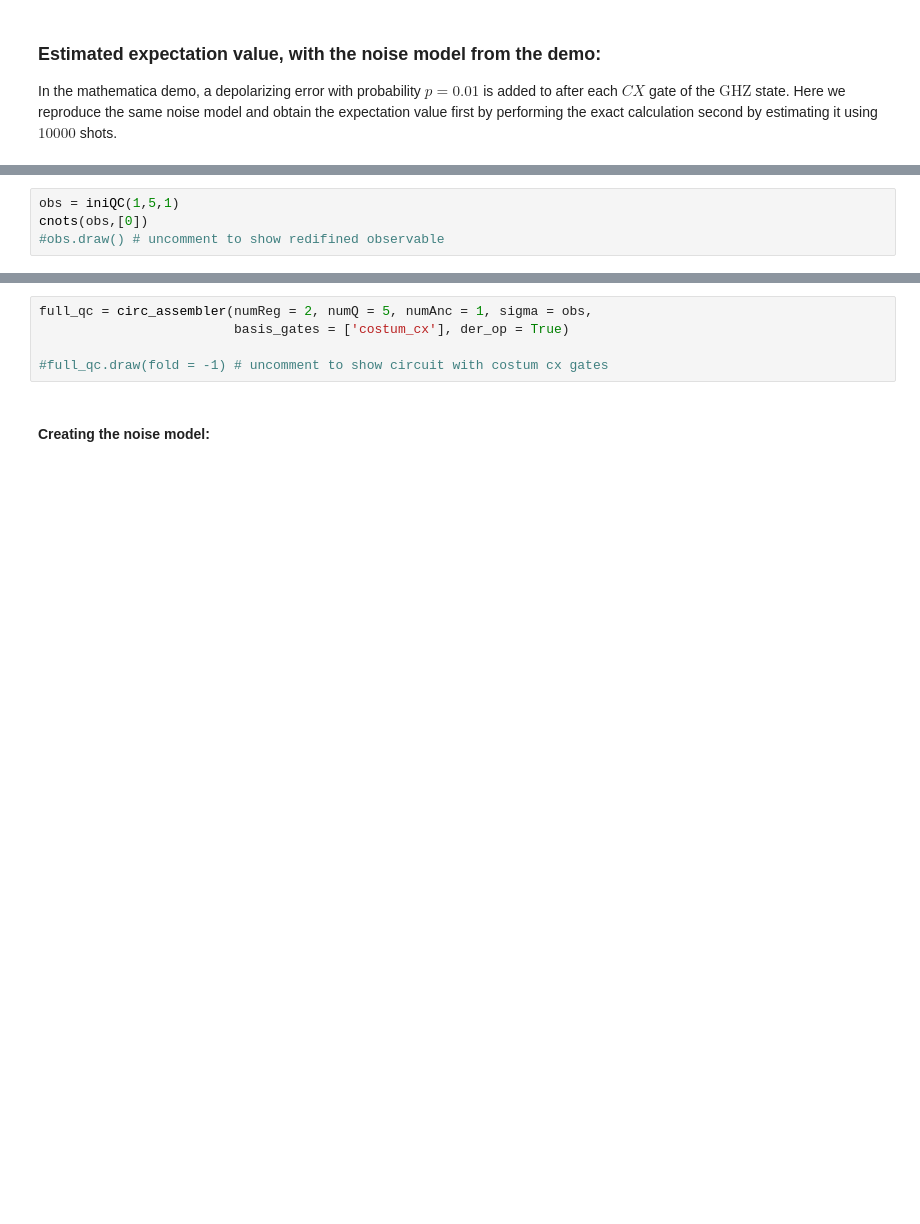
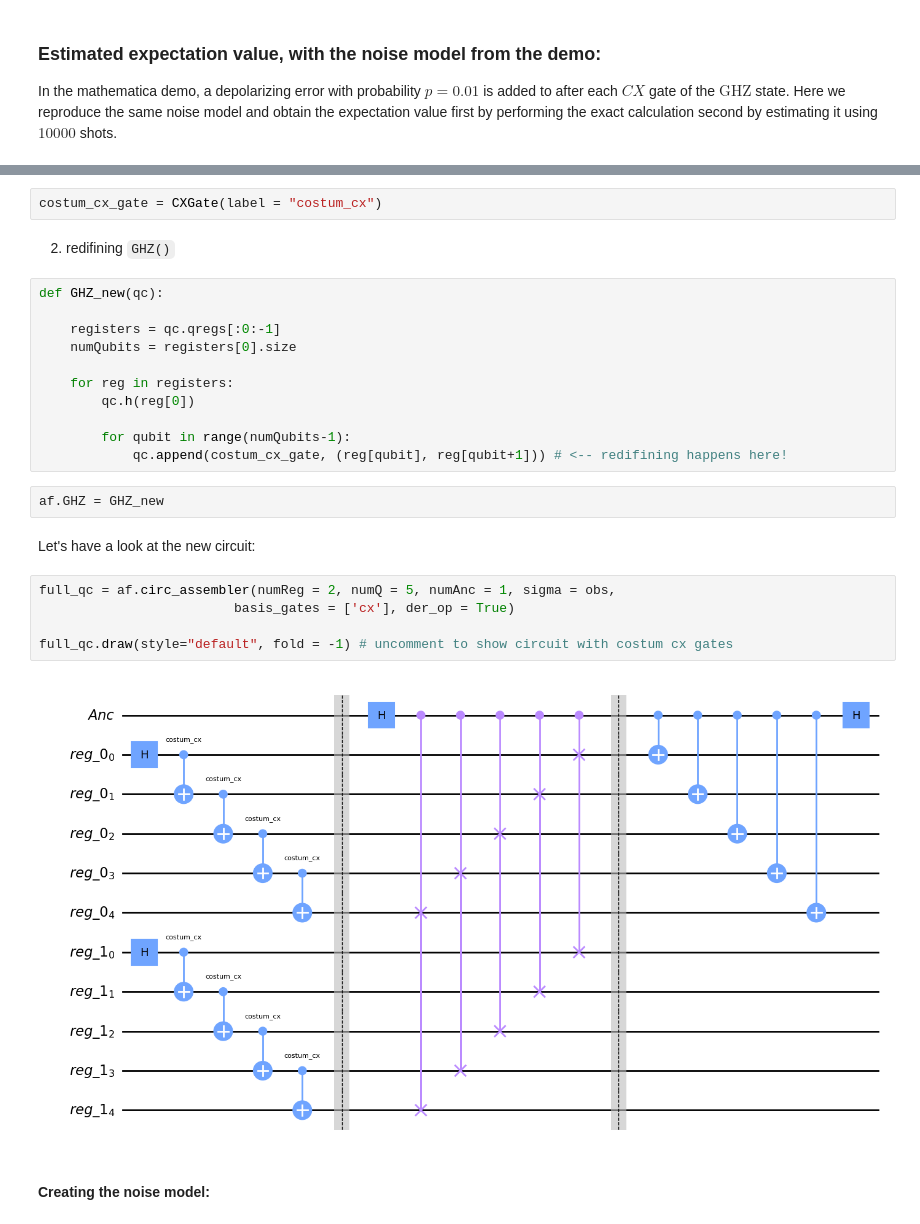
Before and after one commit to noszitomi/UCLQ_internship, a Jupyter notebook: UCLQ_code/prod/ESD_paper/RE_mathematica_demo.ipynb, the cells around one changed output, grey strips where cells are left out. Saved outputs shown, nothing was run; the diff lists cells and outputs as text; blank space fills up the shorter version.

```diff
--- a/UCLQ_code/prod/ESD_paper/RE_mathematica_demo.ipynb
+++ b/UCLQ_code/prod/ESD_paper/RE_mathematica_demo.ipynb
@@ -86,4 +54,0 @@ def cnots(qc, regs):
-# %%
-obs = iniQC(1,5,1)
-cnots(obs,[0])
-#obs.draw() # uncomment to show redifined observable
@@ -90,8 +59,29 @@ cnots(obs,[0])
+# %%
+costum_cx_gate = CXGate(label = "costum_cx")
+# %% [markdown]
+2. redifining `GHZ()`
+# %%
+def GHZ_new(qc):
+
+    registers = qc.qregs[:0:-1]
+    numQubits = registers[0].size
+
+    for reg in registers:
+        qc.h(reg[0])
+
+        for qubit in range(numQubits-1):
+            qc.append(costum_cx_gate, (reg[qubit], reg[qubit+1])) # <-- redifining happens here!
+# %%
+af.GHZ = GHZ_new
+# %% [markdown]
+Let's have a look at the new circuit:
 # %%
-full_qc = circ_assembler(numReg = 2, numQ = 5, numAnc = 1, sigma = obs,
-                         basis_gates = ['costum_cx'], der_op = True)
+full_qc = af.circ_assembler(numReg = 2, numQ = 5, numAnc = 1, sigma = obs,
+                         basis_gates = ['cx'], der_op = True)
 
-#full_qc.draw(fold = -1) # uncomment to show circuit with costum cx gates
+full_qc.draw(style="default", fold = -1) # uncomment to show circuit with costum cx gates
+# %% [output]
+[figure, added]
 # %% [markdown]
 #### Creating the noise model:
 # %%
```
Also changed, not shown: parts of 17 cells of this notebook, 3 other files.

--------------------

TASK GOAL - Search the listing for the string "with". Copy each line where it is found.

EXERCISE RESPONSE -
-#full_qc.draw(fold = -1) # uncomment to show circuit with costum cx gates
+full_qc.draw(style="default", fold = -1) # uncomment to show circuit with costum cx gates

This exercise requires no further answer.